### What you are asked to do
Exactly the lines from the one containing "updated title" through the end of the data below are to be reproduced, and nothing besides them.

### Change detection outputs
-------

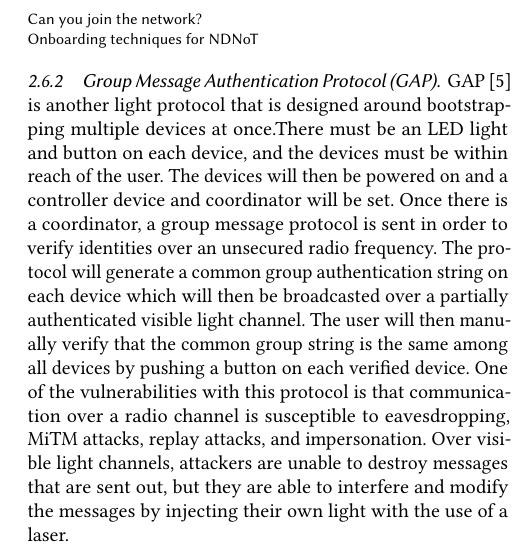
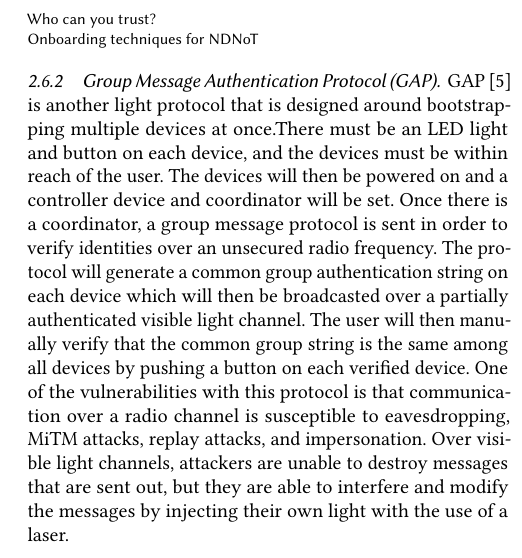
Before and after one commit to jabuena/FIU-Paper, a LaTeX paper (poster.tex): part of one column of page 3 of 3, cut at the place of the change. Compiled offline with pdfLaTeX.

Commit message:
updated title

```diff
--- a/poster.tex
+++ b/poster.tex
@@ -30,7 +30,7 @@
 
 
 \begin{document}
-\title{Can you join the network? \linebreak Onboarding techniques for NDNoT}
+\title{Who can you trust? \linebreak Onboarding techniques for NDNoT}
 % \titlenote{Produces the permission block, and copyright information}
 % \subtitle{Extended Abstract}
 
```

-------

### Completed task
updated title

```diff
--- a/poster.tex
+++ b/poster.tex
@@ -30,7 +30,7 @@
 
 
 \begin{document}
-\title{Can you join the network? \linebreak Onboarding techniques for NDNoT}
+\title{Who can you trust? \linebreak Onboarding techniques for NDNoT}
 % \titlenote{Produces the permission block, and copyright information}
 % \subtitle{Extended Abstract}
 
```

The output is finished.